4.2  ·  Rating details ·  273 Ratings  ·  22 Reviews
Why do so many American women allow themselves to become enmeshed in the standardized routines of technocratic childbirth--routines that can be insensitive, unnecessary, and even unhealthy? Anthropologist Robbie Davis-Floyd first addressed these questions in the 1992 edition. Her new preface to this 2003 edition of a book that has been read, applauded, and loved by women a ...more
Paperback, Second Edition, 424 pages

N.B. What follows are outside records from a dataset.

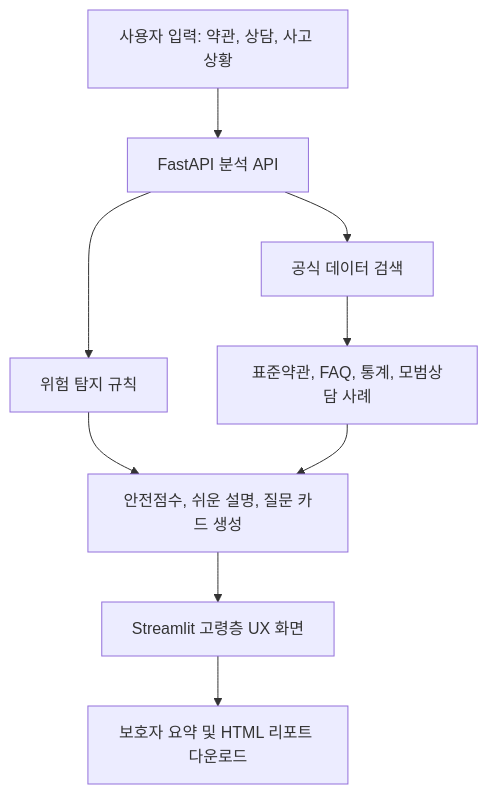
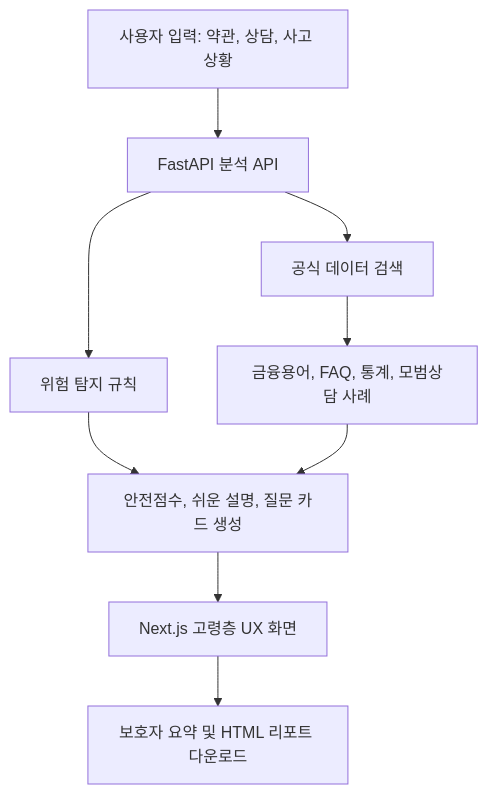
One commit to kkssyy1215/Silver_Finance_Guard_AI changed the diagram in docs/portfolio_brief.md. Above: the diagram before and after it, drawn with Mermaid. The commit also changed other lines of this file and 35 other files, not shown here.

````diff
--- a/docs/portfolio_brief.md
+++ b/docs/portfolio_brief.md
@@ -70,11 +68,11 @@
 ```mermaid
 flowchart TD
   A["사용자 입력: 약관, 상담, 사고 상황"] --> B["FastAPI 분석 API"]
   B --> C["위험 탐지 규칙"]
   B --> D["공식 데이터 검색"]
-  D --> E["표준약관, FAQ, 통계, 모범상담 사례"]
+  D --> E["금융용어, FAQ, 통계, 모범상담 사례"]
   C --> F["안전점수, 쉬운 설명, 질문 카드 생성"]
   E --> F
-  F --> G["Streamlit 고령층 UX 화면"]
+  F --> G["Next.js 고령층 UX 화면"]
   G --> H["보호자 요약 및 HTML 리포트 다운로드"]
 ```
````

Published March 15th 2004 by University of California Press (first published October 5th 1992)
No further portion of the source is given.